This approach makes USAID’s activities quite countable. The inputs – 505 tons of hybrid seed, divided between 40 distribution centers – are agreed on in advance and extremely easy to track and report. Unfortunately, these activities are not at all accountable. At least not to the right parties. That is, no Haitian partners had a stake in formulating goals or tactics, and therefore they can’t participate in ensuring the right outcomes are achieved. An IQC-funded contractor whose funding is tied to inputs may be directly duplicating, or maybe even working directly at odds with, local efforts – and more than likely they wouldn’t know until the project was well underway.
During… most natural disasters, by the time the guys with sniffer dogs fly in, tailed by the TV cameras, local people and organizations will have already done most of the life-saving.
-Duncan Green, Head of Research for Oxfam Great Britain
Most UN plans don’t survive contact with the people they propose to help.
-Dan Murphy, CS Monitor
These quotes speak to the reality that local groups are most effective. Scenario 2 thus imagines a system where USAID first maps existing efforts at the grassroots level. Before contracting with NGOs or private companies, they strategize how external actors can complement existing efforts. This would involve focusing on specific goals (i.e. outputs) rather than inputs.
The advantage of this approach is obvious. Because of their size, IQC-funded contractors are almost structurally incapable of having dialogue with the communities they purport to serve. However, the exact opposite is true of internal aid actors and civil society groups. If USAID issues a grant to a local organization, there’s one thing they know for sure: the aid dialogue includes a local perspective.

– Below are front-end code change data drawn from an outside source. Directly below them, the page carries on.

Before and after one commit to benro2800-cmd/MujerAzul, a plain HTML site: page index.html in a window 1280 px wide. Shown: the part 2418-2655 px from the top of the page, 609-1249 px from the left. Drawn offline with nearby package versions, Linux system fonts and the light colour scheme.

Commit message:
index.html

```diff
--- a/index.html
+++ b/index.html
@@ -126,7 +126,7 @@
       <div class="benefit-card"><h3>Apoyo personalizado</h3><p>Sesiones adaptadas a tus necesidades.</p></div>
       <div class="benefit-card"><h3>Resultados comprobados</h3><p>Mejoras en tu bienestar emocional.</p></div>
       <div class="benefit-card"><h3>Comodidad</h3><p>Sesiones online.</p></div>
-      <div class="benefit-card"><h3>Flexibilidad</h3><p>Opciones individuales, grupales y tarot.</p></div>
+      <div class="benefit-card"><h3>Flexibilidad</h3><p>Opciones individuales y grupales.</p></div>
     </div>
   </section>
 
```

This would have made an enormous difference in the relief effort. The internal aid actors we work with in Haiti are inherently more flexible, responsive, and likely to pursue appropriate solutions than external actors like private contractors or the UN. Moreover, by strengthening groups that will be there after the relief effort ends, USAID would make a lasting development impact.
Where Do We Go From Here?
The only way to ensure we start moving in this direction is for USAID to eliminate the IQC mechanism altogether. Last November – perhaps reflecting on the failures of the Haiti effort – USAID acknowledged that IQCs are “inefficient, ineffective, and high-risk.”
That sounds like a victory, except for the fact that Congress – not USAID – ultimately controls the purse strings. And predictably, private contractors formed a Congressional lobby to prevent aid from becoming more effective when USAID so much as proposed prioritizing grants to local groups over contracting.
But the IQC must go if we hope to one day see a US aid presence in Haiti that is helpful, not harmful. Such an effort simply requires strong local voices. And as researcher Mead Over of the Center for Global Development argued, supporting more local groups can only happen if “the overhead that previously went to IQC contractors is shifted into USAID’s administrative budget to oversee all these new contracts.”
This is a matter of moral clarity. Our FOIA series shows that the US behaved irresponsibly and arrogantly, brushing aside aid experts, Haitian civil society, and the Haitian government. The end result – deploying an army of private contractors to Haiti with little context or relevant local knowledge – is reprehensible. Eliminating IQCs won’t force USAID to adopt the best possible practices, but it could at least prevent them from adopting the worst.